Yeah, whether you like it or not, whatever you pick to do not only is going to affect you, it’s going to affect the audience for good, or for bad. You can’t just ignore the fact that not only are you going to be doing research for your character, you’re going to be playing that character for awhile, you’re going to see the movie over and over and over, you’re going to promote the film, and then you’re going to have to do 500 hundred interviews to promote the film. So of course it’s going to affect you because you’re talking about your character, talking about the story, talking about the message, so somehow it becomes part of your life. The worst part, especially when you do something that is not designed to “turn the light on” but the opposite, [is that] it stays forever.
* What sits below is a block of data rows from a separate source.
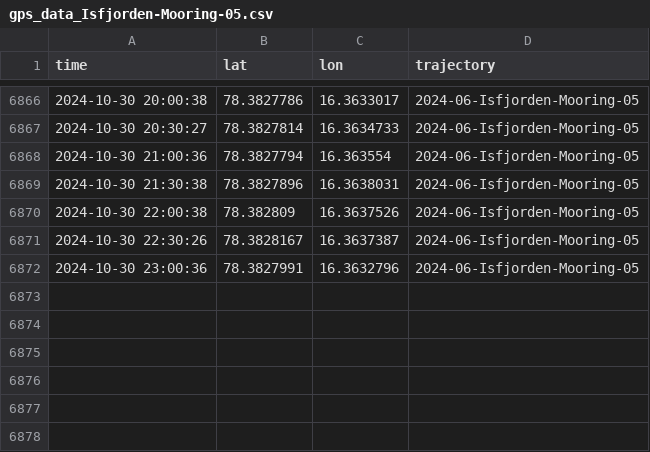
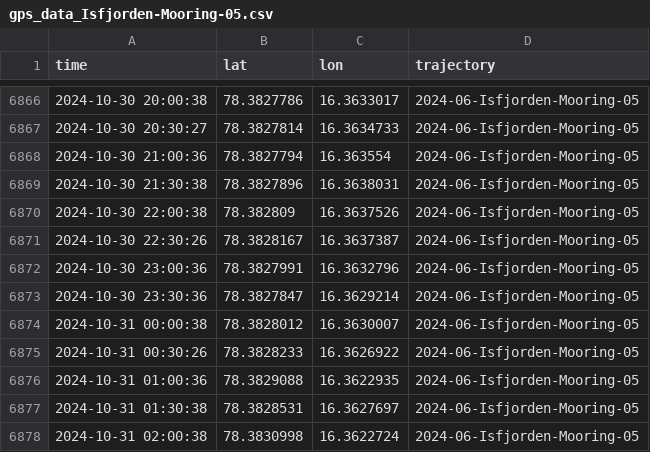
Before and after one commit to jerabaul29/data_Isfjorden_05, a CSV file: gps_data_Isfjorden-Mooring-05.csv, drawn as a sheet; only a part is shown, gaps mark what is left out.

Commit message:
Push data

```diff
--- a/gps_data_Isfjorden-Mooring-05.csv
+++ b/gps_data_Isfjorden-Mooring-05.csv
@@ -6872 +6872,7 @@ time,lat,lon,trajectory
 2024-10-30 23:00:36,78.3827991,16.3632796,2024-06-Isfjorden-Mooring-05
+2024-10-30 23:30:36,78.3827847,16.3629214,2024-06-Isfjorden-Mooring-05
+2024-10-31 00:00:38,78.3828012,16.3630007,2024-06-Isfjorden-Mooring-05
+2024-10-31 00:30:26,78.3828233,16.3626922,2024-06-Isfjorden-Mooring-05
+2024-10-31 01:00:36,78.3829088,16.3622935,2024-06-Isfjorden-Mooring-05
+2024-10-31 01:30:38,78.3828531,16.3627697,2024-06-Isfjorden-Mooring-05
+2024-10-31 02:00:38,78.3830998,16.3622724,2024-06-Isfjorden-Mooring-05
```
Also changed, not shown: wavestat_data_Isfjorden-Mooring-05.csv, 1 other file.
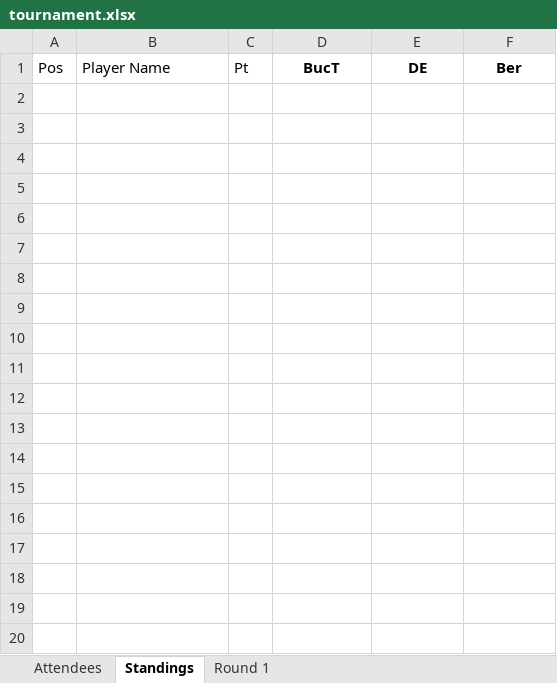
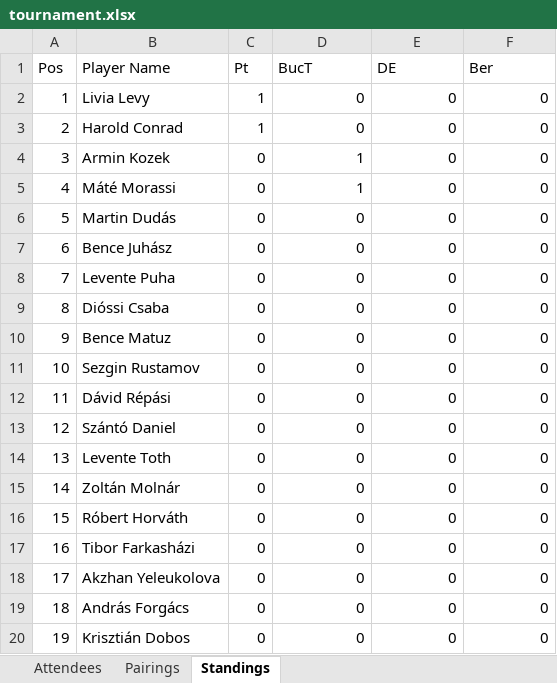
Before and after one commit to BAW2501/Async-Swiss-Chess-Tournament-Manager, an Excel workbook: tournament.xlsx, sheet Standings, drawn as a sheet; only a part is shown; values as stored, in another font and other column widths than the file's, no borders; the diff covers the shown part only; the diff names each change by its address in the sheet, - before the commit and + after, or states it on an @@ line.

```diff
--- a/tournament.xlsx (sheet Standings)
+++ b/tournament.xlsx (sheet Standings)
-sheet tab: Round 1
+sheet tab: Pairings
@@ D1:F1 bold: on → off, alignment: center → left @@
+row 2: 1 | Livia Levy | 1 | 0 | 0 | 0
+row 3: 2 | Harold Conrad | 1 | 0 | 0 | 0
+row 4: 3 | Armin Kozek | 0 | 1 | 0 | 0
+row 5: 4 | Máté Morassi | 0 | 1 | 0 | 0
+row 6: 5 | Martin Dudás | 0 | 0 | 0 | 0
+row 7: 6 | Bence Juhász | 0 | 0 | 0 | 0
+row 8: 7 | Levente Puha | 0 | 0 | 0 | 0
+row 9: 8 | Dióssi Csaba | 0 | 0 | 0 | 0
+row 10: 9 | Bence Matuz | 0 | 0 | 0 | 0
+row 11: 10 | Sezgin Rustamov | 0 | 0 | 0 | 0
+row 12: 11 | Dávid Répási | 0 | 0 | 0 | 0
+row 13: 12 | Szántó Daniel | 0 | 0 | 0 | 0
+row 14: 13 | Levente Toth | 0 | 0 | 0 | 0
+row 15: 14 | Zoltán Molnár | 0 | 0 | 0 | 0
+row 16: 15 | Róbert Horváth | 0 | 0 | 0 | 0
+row 17: 16 | Tibor Farkasházi | 0 | 0 | 0 | 0
+row 18: 17 | Akzhan Yeleukolova | 0 | 0 | 0 | 0
+row 19: 18 | András Forgács | 0 | 0 | 0 | 0
+row 20: 19 | Krisztián Dobos | 0 | 0 | 0 | 0
```
Also changed, not shown: 41 added rows elsewhere in this sheet, sheet Attendees, 1 other file.
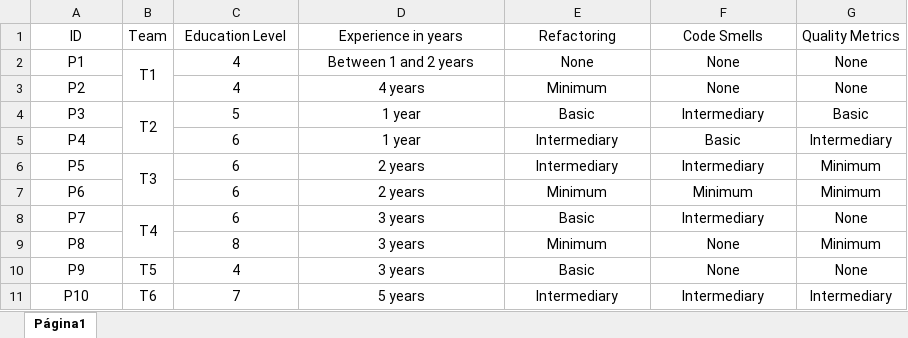
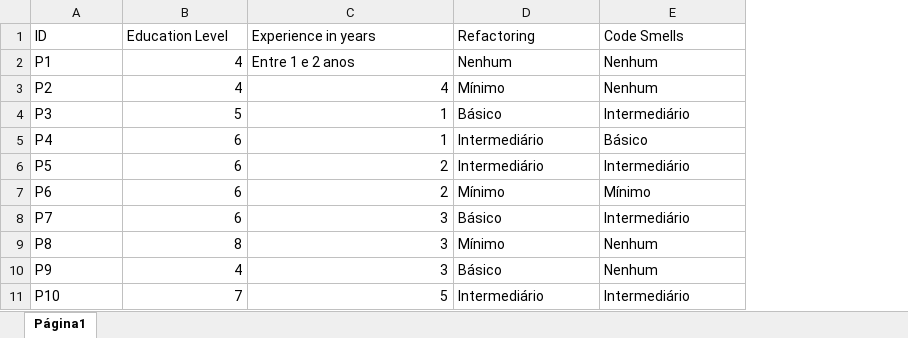
Before and after one commit to JoaoTN/VEM_2022, an Excel workbook: Tables/Students profile.xlsx, sheet Página1, drawn as a sheet; only a part is shown; values as stored, in another font and other column widths than the file's, no borders; charts and pictures not drawn; removed rows and columns are numbered as before the commit, all else as after; the diff covers the shown part only; the diff names each change by its address in the sheet, - before the commit and + after, or states it on an @@ line.

Commit message:
update table

```diff
--- a/Tables/Students profile.xlsx (sheet Página1)
+++ b/Tables/Students profile.xlsx (sheet Página1)
-column B (Team), rows 2-11: T1 |  | T2 |  | T3 |  | T4 |  | T5 | T6
-column G (Quality Metrics), rows 2-11: None | None | Basic | Intermediary | Minimum | Minimum | None | Minimum | None | Intermediary
-A1:A11 alignment: center
+A1:A11 alignment: left
-B1:E1 alignment: center
+B1:E1 alignment: left
-B2 alignment: center
+B2 alignment: right
-C2 (Experience in years): Between 1 and 2 years
+C2 (Experience in years): Entre 1 e 2 anos
-C2:E2 alignment: center
+C2:E2 alignment: left
-D2 (Refactoring): None
+D2 (Refactoring): Nenhum
-E2:E3 (Code Smells): None
+E2:E3 (Code Smells): Nenhum
-B3:C11 alignment: center
+B3:C11 alignment: right
-C3 (Experience in years): 4 years
+C3 (Experience in years): 4
-D3 (Refactoring): Minimum
+D3 (Refactoring): Mínimo
-D3:E11 alignment: center
+D3:E11 alignment: left
-C4:C5 (Experience in years): 1 year
+C4:C5 (Experience in years): 1
-D4 (Refactoring): Basic
+D4 (Refactoring): Básico
-E4 (Code Smells): Intermediary
+E4 (Code Smells): Intermediário
-D5:D6 (Refactoring): Intermediary
+D5:D6 (Refactoring): Intermediário
-E5 (Code Smells): Basic
+E5 (Code Smells): Básico
-C6:C7 (Experience in years): 2 years
+C6:C7 (Experience in years): 2
-E6 (Code Smells): Intermediary
+E6 (Code Smells): Intermediário
-D7 (Refactoring): Minimum
+D7 (Refactoring): Mínimo
-E7 (Code Smells): Minimum
+E7 (Code Smells): Mínimo
-C8:C10 (Experience in years): 3 years
+C8:C10 (Experience in years): 3
-D8 (Refactoring): Basic
+D8 (Refactoring): Básico
-E8 (Code Smells): Intermediary
+E8 (Code Smells): Intermediário
-D9 (Refactoring): Minimum
+D9 (Refactoring): Mínimo
-E9:E10 (Code Smells): None
+E9:E10 (Code Smells): Nenhum
-D10 (Refactoring): Basic
+D10 (Refactoring): Básico
-C11 (Experience in years): 5 years
+C11 (Experience in years): 5
-D11 (Refactoring): Intermediary
+D11 (Refactoring): Intermediário
-E11 (Code Smells): Intermediary
+E11 (Code Smells): Intermediário
```
Also changed, not shown: 30 edited cells and cell formats elsewhere in this sheet, 2 other files.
It’s something that will live forever, you will die and it becomes immortal. So when it’s good “thanks be to God,” but how about when it’s bad? There’s nothing you can do to block it out. That’s why it’s so important to assume the responsibility that someone like you, as a journalist, or me as an actor or film maker, or a singer or whoever is involved with the media, that we address ourselves every day by saying “What am I doing?” “How are people going to read this?” “I’m giving them food, what kind of food am I giving them?” “Am I building or am I destroying?” “Am I saying the truth or am I saying the lie?” “Am I part of the darkness or part of the light?” That’s something that only you can really be honest about, and when I start asking those questions to myself it broke my heart because life’s too short, you live once and boom that’s it.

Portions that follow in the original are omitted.